"I wanted to leave enough space so people can experience rather than just watch," Harris explains. The power of the film lies less in the content of the narration than in the visual stories it has to tell. Harris isn't coy about the commercial potential of having a film at Sundance, and he hopes that this film will open the door for a feature deal: he's currently working on "a Super 8 narrative sex comedy."
What these filmmakers share is a confidence in the intelligence of their audiences. Sherman Alexie, writer of 1998 Sundance selection "Smoke Signals," believes that the studios lack this quality, and therefore make it impossible for innovative and political work to be told. He describes "The Business of Fancydancing" as "a direct result of trying to make a movie within the studio system." The film isn't experimental in a strict sense: combining documentary-style footage, dream sequences, and more conventional narrative, the film defies generic categorization. Alexie is primarily a writer, not a visual artist, and this background informs his approach (eight poems are read aloud, in their entirety in the film). Alexie is confident that there's an audience for his film -- just not one that the studios know how to pursue. "If my movie doesn't piss off or alienate or bore more people than it pleases," he says, "than I don't think I've done my job."

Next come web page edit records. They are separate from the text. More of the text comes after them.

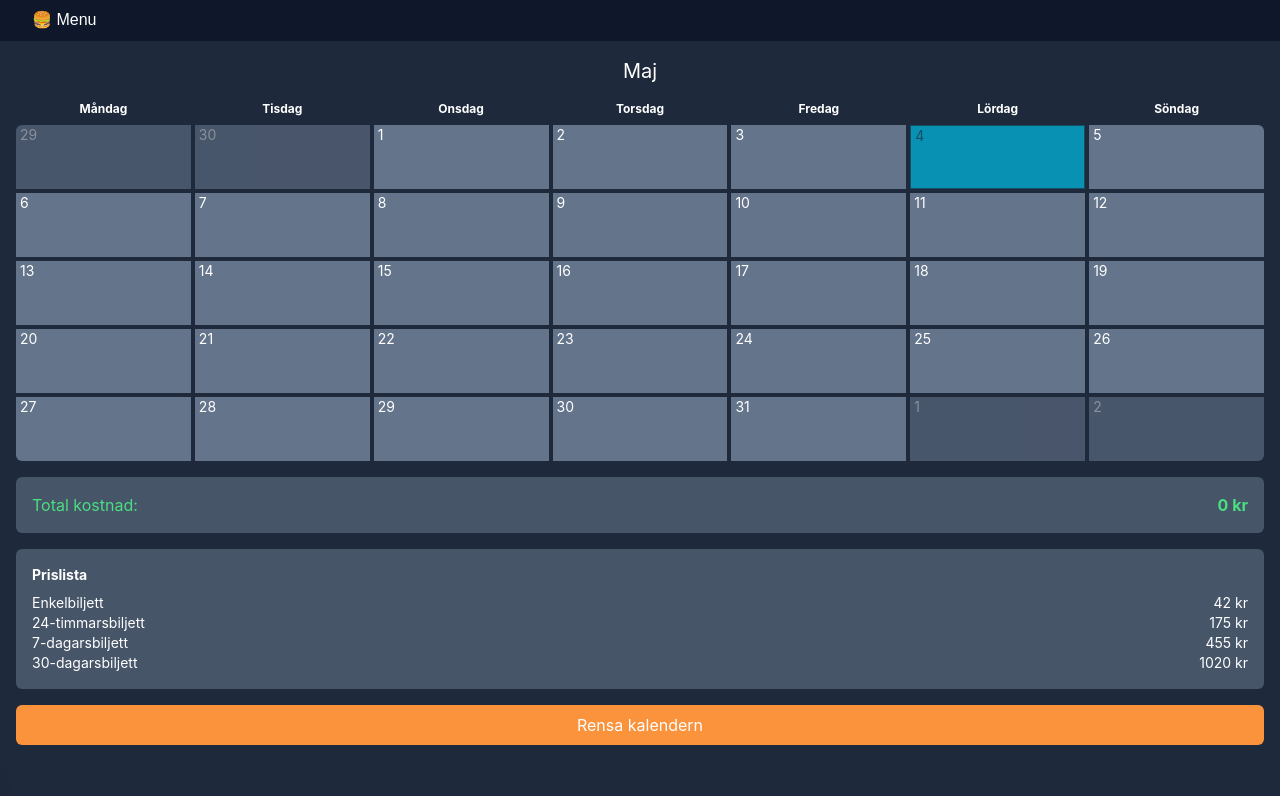
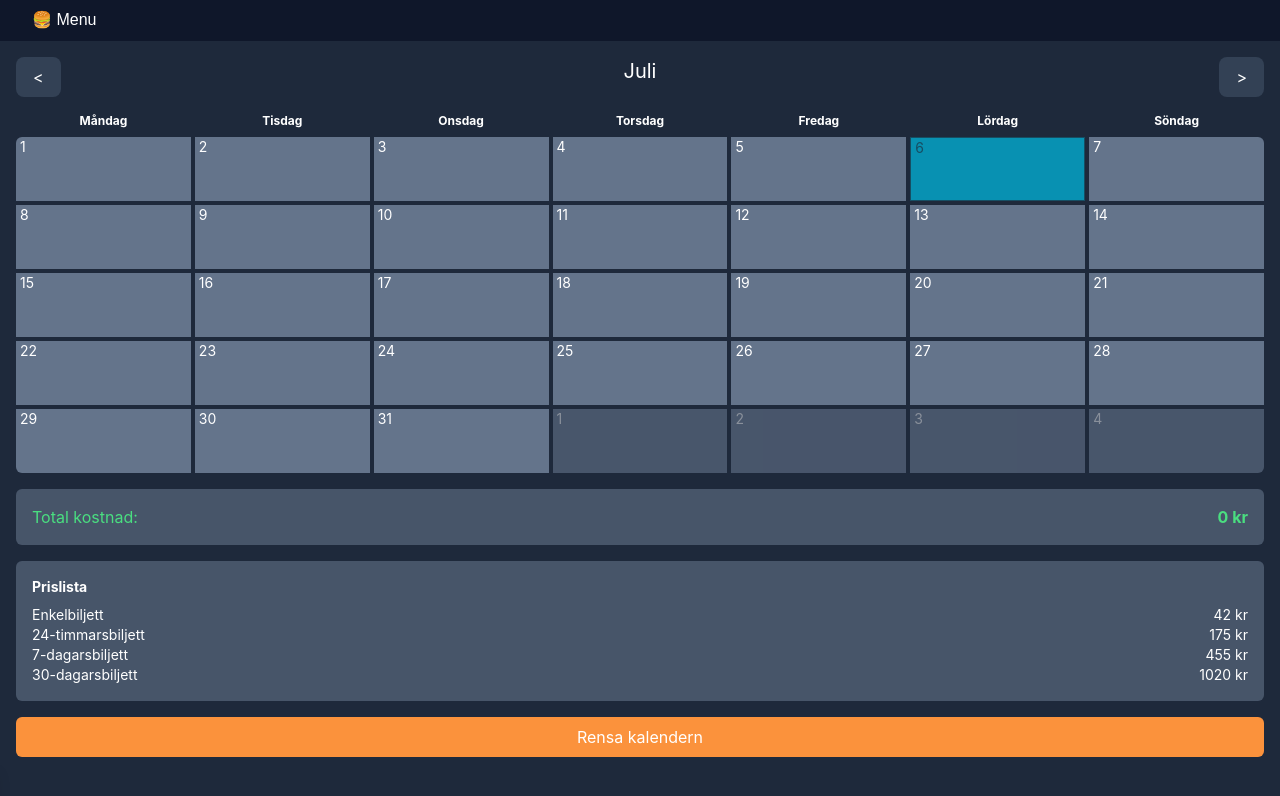
Before and after one commit to nbjorling/nextjs, a Next.js app: page /slcardcalculator in a window 1280 px wide. Shown: the top 796 px of the page. Built offline with nearby package versions, Linux system fonts and the light colour scheme; a web font is replaced by a local one.

Commit message:
add possibility to change month

```diff
--- a/pages/slcardcalculator.tsx
+++ b/pages/slcardcalculator.tsx
@@ -109,17 +109,19 @@ function setupDays({ date }: { date: Date }) {
 }
 
 export default function SlCardCalculator() {
-  const date = new Date('2024-05-04');
+  const [monthToLookAt, setMonthToLookAt] = useState(0);
   const [travelDays, setTravelDays] = useState<number[]>([]);
   const [boxes, setBoxes] = useState([]);
   const [count, setCount] = useState(0);
+
+  const date = dayjs().add(monthToLookAt, 'month').toDate();
   const todaysDay = dayjs(date).date();
   const month = dayjs(date).month();
   const DAILY_COST = 42;
 
   useEffect(() => {
     setBoxes(setupDays({ date: date }));
-  }, [travelDays]);
+  }, [travelDays, monthToLookAt]);
 
   function addRemoveTravel(e, index) {
     setCount(count + 1);
@@ -135,7 +137,19 @@ export default function SlCardCalculator() {
 
   return (
     <main className='flex min-h-screen w-full flex-col gap-4 bg-slate-800 p-4 text-white'>
-      <p className='text-bold  w-full text-center text-xl'>{MONTHS[month]}</p>
+      <div className='flex'>
+        <button
+          className='h-10 w-12 rounded-lg bg-slate-700'
+          type='button'
+          onClick={() => setMonthToLookAt(monthToLookAt - 1)}
+        >{`<`}</button>
+        <p className='text-bold  w-full text-center text-xl'>{MONTHS[month]}</p>
+        <button
+          className='h-10 w-12 rounded-lg bg-slate-700'
+          type='button'
+          onClick={() => setMonthToLookAt(monthToLookAt + 1)}
+        >{`>`}</button>
+      </div>
 
       <div className='grid grid-cols-7 gap-1 rounded-lg text-xs'>
         {daysOrder.map((day) => {
@@ -158,7 +172,7 @@ export default function SlCardCalculator() {
               key={index}
               className={twJoin(
                 'flex h-16 w-auto cursor-pointer flex-col  px-1 text-sm',
-                box.index + 1 === todaysDay
+                box.index + 1 === todaysDay && monthToLookAt === 0
                   ? 'border border-cyan-900 bg-cyan-600 text-cyan-900 hover:bg-cyan-700'
                   : bgColor,
                 box.isCurrentMonth ? '' : 'text-gray-300 opacity-60',
```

Perhaps the best known of the artists turned filmmakers at the festival is Lynn Hershman Leeson. "Teknolust," which had it's world premiere on Monday at midnight, explores the comic and tragic potential of cloning and may be one of the strangest films in the festival. Starring Tilda Swinton in four roles, the film is made possible by video-compositing (a scene in which Swinton's three characters dance with each other is particularly impressive), and is filled with tiny metaphors and striking visual details. Leeson moved to film from video art to reach a wider audience -- "I like being heard, and it drives me crazy when I'm not."
Leeson's film ultimately remains an artist's vision, and like many of this year's more innovative features, this should be reason enough for it to find an audience.
[Liz Mermin is a documentary filmmaker and editor in New York.]